Christmas elves last year delivered a lovely log-splitter, but then we got busy and realized we first needed to build a woodshed to keep the split wood dry, and then it was summer and we weren't really thinking about wood fires and the next thing we knew - November! Finally, yesterday we hauled all the rounds up to the new woodshed and started splitting. Whatever kind of wood it is - wow. Even the powerful splitter had trouble dealing with some of it. The innards of each log are stringy and tough and we had to put most of the logs through the torture treatment several times before we could pull or chop them apart! The bark runs horizontally in tough bands, so each log literally screamed when we put it in the splitter and the bark stretched until it snapped.
The logs aren't screaming now. They're burning slowly and evenly and throwing off a great deal of heat in the fireplace. Of course, the big logs (even split, they are hefty things) need some smaller stuff to keep them going, so we've been making our way through various brush piles that we've been accumulating since starting to prune the orchard way back in the spring. Slowly but surely, all those sticks and twigs and smaller branches we've been collecting all summer are disappearing into the fire and the brush piles are shrinking. My back is killing me, but my feet are warm!

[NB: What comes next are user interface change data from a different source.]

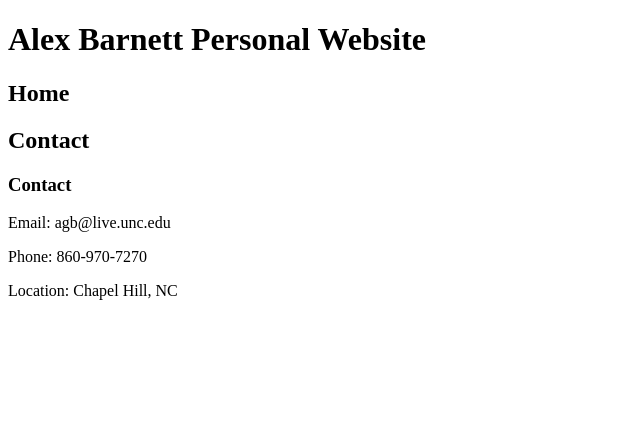
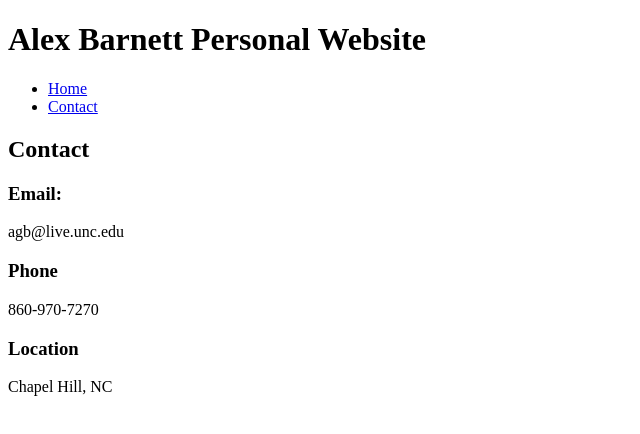
Before and after one commit to barnettalex99/BarnettAA1, a plain HTML site: page contact.html in a window 1280 px wide. Shown: the whole page, without its empty margins (0-640 px from the left). Drawn offline with Linux system fonts and the light colour scheme.

Commit message:
basic HTML elements added

```diff
--- a/contact.html
+++ b/contact.html
@@ -4,22 +4,27 @@
     <meta charset="UTF-8">
     <meta http-equiv="X-UA-Compatible" content="IE=edge">
     <meta name="viewport" content="width=device-width, initial-scale=1.0">
-    <title>Document</title>
+    <title>Alex Barnett Contact</title>
 </head>
 <body>
     <header>
         <h1>Alex Barnett Personal Website</h1>
         <nav>
-            <h2 href="index.html">Home</h2>
-            <h2 href="contact.html">Contact</h2>
+            <ul>
+                <li><a href = "index.html">Home</a></li>
+                <li><a href ="contact.html">Contact</a></li>
+            </ul>
         </nav>
     </header>
     <div class="main">
-        <h3> Contact </h3>
+        <h2> Contact </h2>
         <div class="body-text">
-            <p>Email: agb@live.unc.edu</p>
-            <p>Phone: 860-970-7270</p>
-            <p>Location: Chapel Hill, NC</p>
+            <h3>Email:</h3>
+            <p> agb@live.unc.edu</p>
+            <h3>Phone</h3>
+            <p> 860-970-7270</p>
+            <h3>Location</h3>
+            <p>Chapel Hill, NC</p>
         </div>
     </div>
     <footer>
```
Also changed, not shown: index.html (+5 -3 lines).
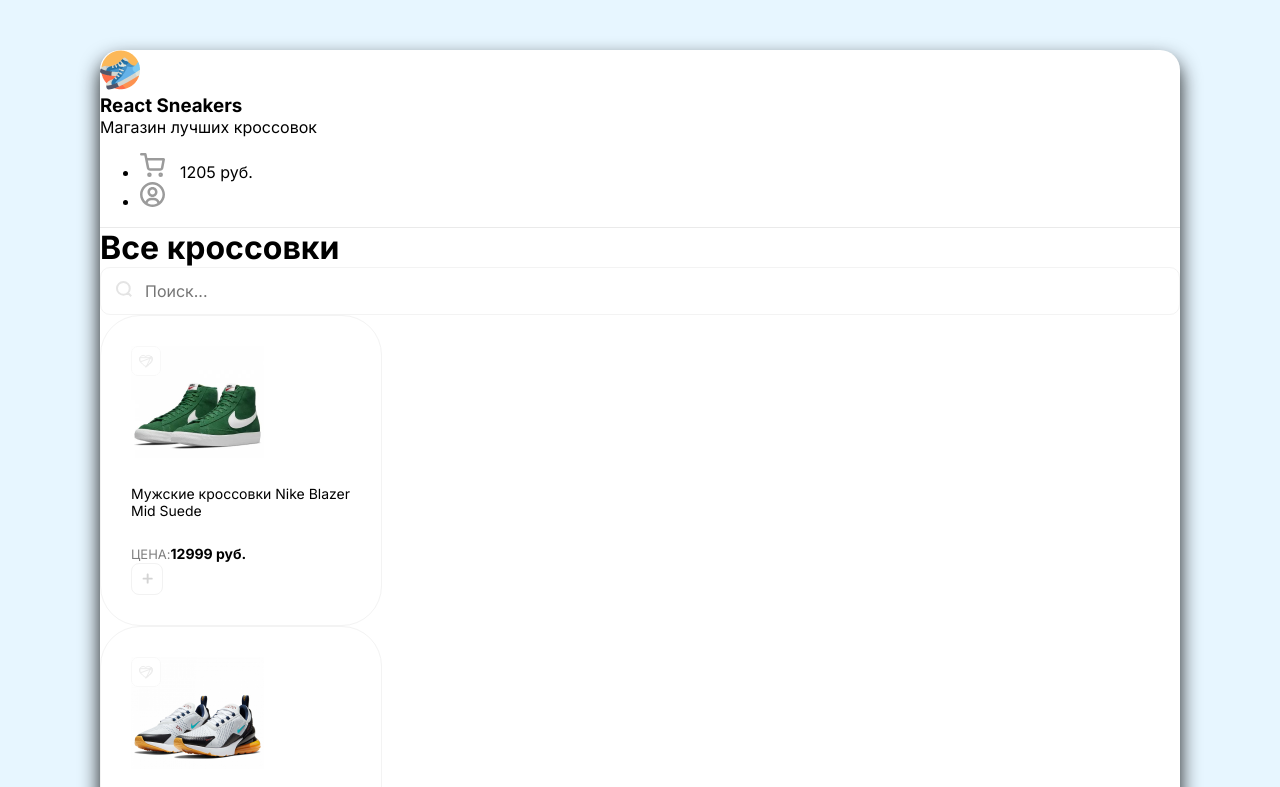
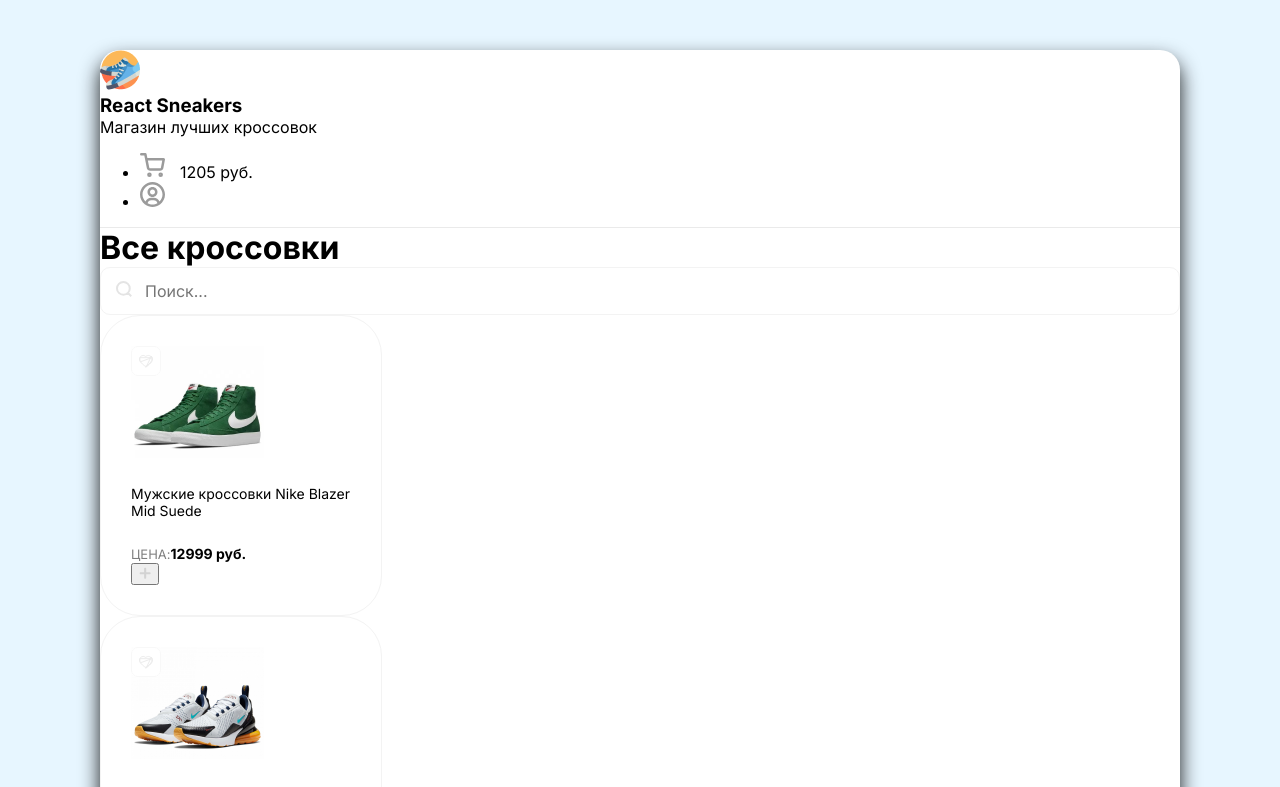
Before and after one commit to khuseynx/react-sneakers, a React (Create React App) app: page / in a window 1280 px wide. Shown: the top 787 px of the page. Built offline with nearby package versions, Linux system fonts and the light colour scheme.

Commit message:
useState for '+' not finished

```diff
--- a/src/App.js
+++ b/src/App.js
@@ -1,5 +1,6 @@
 //app.js
 
+import React from 'react';
 import Card from "./components/Card";
 import Header from "./components/Header";
 import Drawer from "./components/Drawer";
@@ -40,6 +41,7 @@
             <input placeholder="Поиск..." />
           </div>
         </div>
+
         <div className="d-flex">
           <div className="d-flex">
             {arr.map((obj) => (
@@ -47,6 +49,8 @@
                 title={obj.title}
                 price={obj.price}
                 imageUrl={obj.imageUrl}
+                onFavorite={() => console.log('Добавили в закладки')}
+                onPlus={() => console.log('Нажали плюс')}
               />
             ))}
           </div>
--- a/src/components/Card/Card.module.scss
+++ b/src/components/Card/Card.module.scss
@@ -6,6 +6,10 @@
   margin-right: 30px;
   transition: box-shadow 0.2s ease-in-out;
   transform: 0.2s ease-in-out;
+
+  .plus {
+    cursor: pointer;
+  }
 
   &:hover {
     box-shadow: 0px 20 px 35px rgba(0, 0, 0, 0.06);
--- a/src/components/Card/index.js
+++ b/src/components/Card/index.js
@@ -1,9 +1,16 @@
-import styles from './Card.module.scss';
+import React from "react";
+import styles from "./Card.module.scss";
 
 function Сard(props) {
+  const [isAdded, setIsAdded] = React.useState(false);
+
+  const onClickPlus = () => {
+    setIsAdded(true);
+  };
+
   return (
-  <div className={styles.card}>
-      <div className={styles.favorite}>
+    <div className={styles.card}>
+      <div className={styles.favorite} onClick={props.onFavorite}>
         <img src="/img/heart-unliked.svg" alt="Unliked" />
       </div>
       <img width={133} height={112} src={props.imageUrl} alt="Sneakers" />
@@ -13,8 +20,13 @@
           <span>Цена:</span>
           <b>{props.price} руб.</b>
         </div>
-        <button className="button" onClick={props.onClick}>
-          <img width={11} height={11} src="/img/plus.svg" alt="Plus" />
+        <button>
+          <img
+            className={styles.plus}
+            onClick={onClickPlus}
+            src={isAdded ? "/img/btn-checked.svg" : "/img/plus.svg"}
+            alt="Plus"
+          />
         </button>
       </div>
     </div>
--- a/src/index.scss
+++ b/src/index.scss
@@ -34,16 +34,6 @@
   h1 {
     margin: 0;
   }
-}
-
-.button {
-  background: #ffffff;
-  border: 1px solid #f2f2f2;
-  box-sizing: border-box;
-  border-radius: 8px;
-  height: 32px;
-  width: 32px;
-  cursor: pointer;
 }
 
 .search-block {
```
Also changed, not shown: public/img/btn-checked.svg (added).
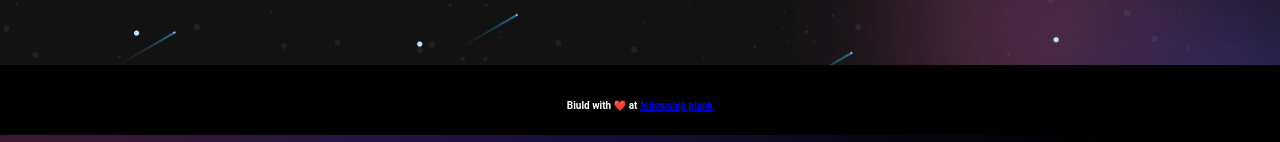
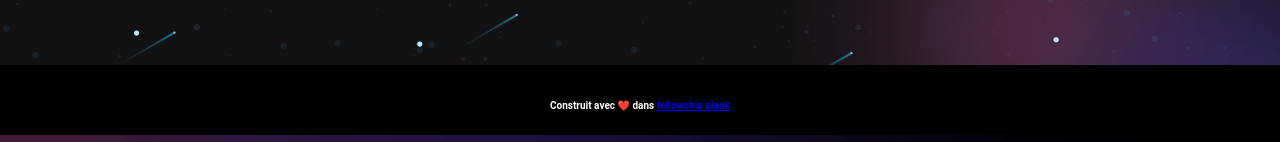
Before and after one commit to marinadiniz-plank/RocketProject-FrontEnd, a React (Vite) app in the folder frontend/: page / in a window 1280 px wide. Shown: the part 655-797 px from the top of the page. Built offline with nearby package versions, Linux system fonts and the light colour scheme.

Commit message:
i18 for footer and 404

```diff
--- a/frontend/src/components/Footer.tsx
+++ b/frontend/src/components/Footer.tsx
@@ -1,10 +1,12 @@
+import { useTranslation } from "react-i18next";
 import "../assets/CSS/main.css";
 
 const Footer = () => {
+	const { t } = useTranslation();
 	return (
 		<footer>
 			<h5>
-				Biuld with ❤️ at{" "}
+				{t("pages.footer")}{" "}
 				<a href="https://www.joinplank.com/">fellowship plank </a>{" "}
 			</h5>
 		</footer>
--- a/frontend/src/pages/ErrorPage.tsx
+++ b/frontend/src/pages/ErrorPage.tsx
@@ -1,6 +1,8 @@
 import { Container, Typography } from "@mui/material";
+import { useTranslation } from "react-i18next";
 
 const ErrorPage = () => {
+	const { t } = useTranslation();
 	return (
 		<Container
 			sx={{
@@ -27,7 +29,7 @@ const ErrorPage = () => {
 						fontFamily: "Source Code Pro, monospace",
 					}}
 				>
-					You are all alone here
+					{t("pages.404")}
 				</Typography>
 				<Typography
 					variant="h1"
```
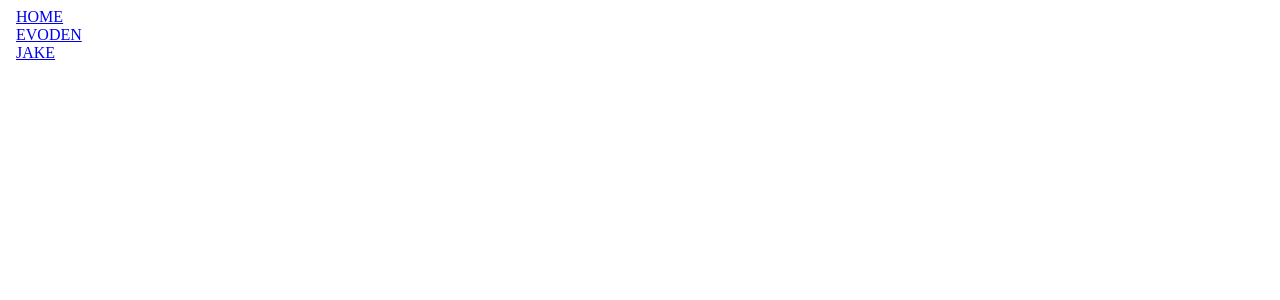
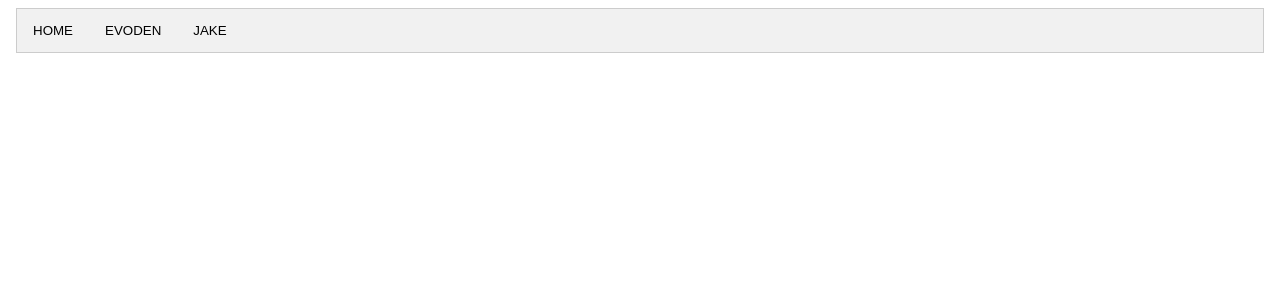
Before and after one commit to Tanmfran/EvoChan, an Angular app: page / in a window 1280 px wide. Shown: the top 300 px of the page. Built offline with nearby package versions, Linux system fonts and the light colour scheme.

Commit message:
Make the buttons badass

```diff
--- a/src/app/app.component.css
+++ b/src/app/app.component.css
@@ -12,3 +12,34 @@ body, html {
   height: 1024px;
 
 }
+ .ttsize {
+   font-size: 30px;
+ }
+
+/* Style the tab */
+.tab {
+  overflow: hidden;
+  border: 1px solid #ccc;
+  background-color: #f1f1f1;
+}
+
+/* Style the buttons that are used to open the tab content */
+.tab button {
+  background-color: inherit;
+  float: left;
+  border: none;
+  outline: none;
+  cursor: pointer;
+  padding: 14px 16px;
+  transition: 0.3s;
+}
+
+/* Change background color of buttons on hover */
+.tab button:hover {
+  background-color: #ddd;
+}
+
+/* Create an active/current tablink class */
+.tab button.active {
+  background-color: #ccc;
+}
--- a/src/app/app.component.html
+++ b/src/app/app.component.html
@@ -1,26 +1,20 @@
 <html>
-  <body>
+  <body class="ttsize">
 
-    <div>
-      <a class="nav-item nav-link" routerLink="/">HOME</a>
-    </div>
-    <div>
-      <a class="nav-item nav-link" routerLink="/evo">EVODEN</a>
-    </div>
-    <div>
-      <a class="nav-item nav-link" routerLink="/jake">JAKE</a>
+    <div class="tab">
+      <button class="nav-item nav-link" routerLink="/">HOME</button>
+
+      <button class="nav-item nav-link" routerLink="/evo">EVODEN</button>
+
+      <button class="nav-item nav-link" routerLink="/jake">JAKE</button>
     </div>
   </body>
 
 
   <!-- main content container -->
-  <div class="jumbotron">
+
     <div class="container">
-      <div class="row">
-        <div class="col-sm-8 offset-sm-2">
           <router-outlet></router-outlet>
-        </div>
-      </div>
     </div>
-  </div>
+
 </html>
```
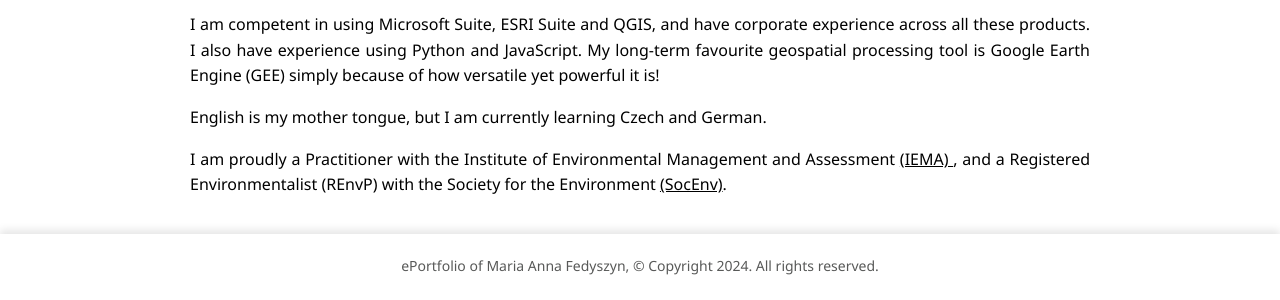
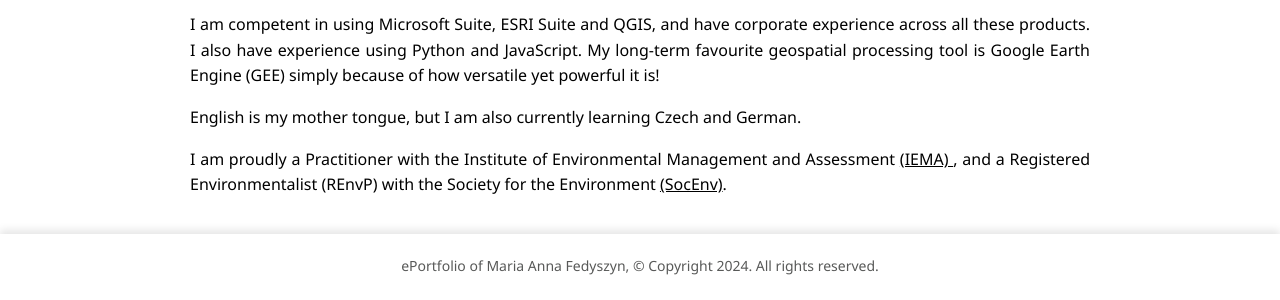
Before and after one commit to maria-anna-gis/maria-anna-gis.github.io, a Jekyll site: the page built from index.md, in a window 1280 px wide and 900 px high, scrolled down 925 px. Shown: the part 584-884 px from the top of the window. Built offline with Jekyll 4.4.1, drawn with Linux system fonts in a browser that asks for light colours.

Commit message:
Update index.md

```diff
--- a/index.md
+++ b/index.md
@@ -74,5 +74,5 @@ title: About
 
 <h2>Other notable bits!</h2>
 <p> I am competent in using Microsoft Suite, ESRI Suite and QGIS, and have corporate experience across all these products. I also have experience using Python and JavaScript. My long-term favourite geospatial processing tool is Google Earth Engine (GEE) simply because of how versatile yet powerful it is! </p>
-<p> English is my mother tongue, but I am currently learning Czech and German. </p>
+<p> English is my mother tongue, but I am also currently learning Czech and German. </p>
 <p> I am proudly a Practitioner with the Institute of Environmental Management and Assessment <a href="https://www.iema.net/" rel="external nofollow noopener" target="_blank">(IEMA) </a>, and a Registered Environmentalist (REnvP) with the Society for the Environment <a href="https://socenv.org.uk/" rel="external nofollow noopener" target="_blank">(SocEnv)</a>.  </p>
```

Looking for motivation? Here are a link:
How to Stack Firewood (what, not everyone has random piles of sticks all over the place?)

1 comment:

  1. What a neat idea (the beehive wood stack)! I will certainly show this to my hubby - he spends a large portion of his life sawing, splitting and piling wood.....or, maybe I shouldn't show him this picture - too much like work!! Thanks for sharing. Michelle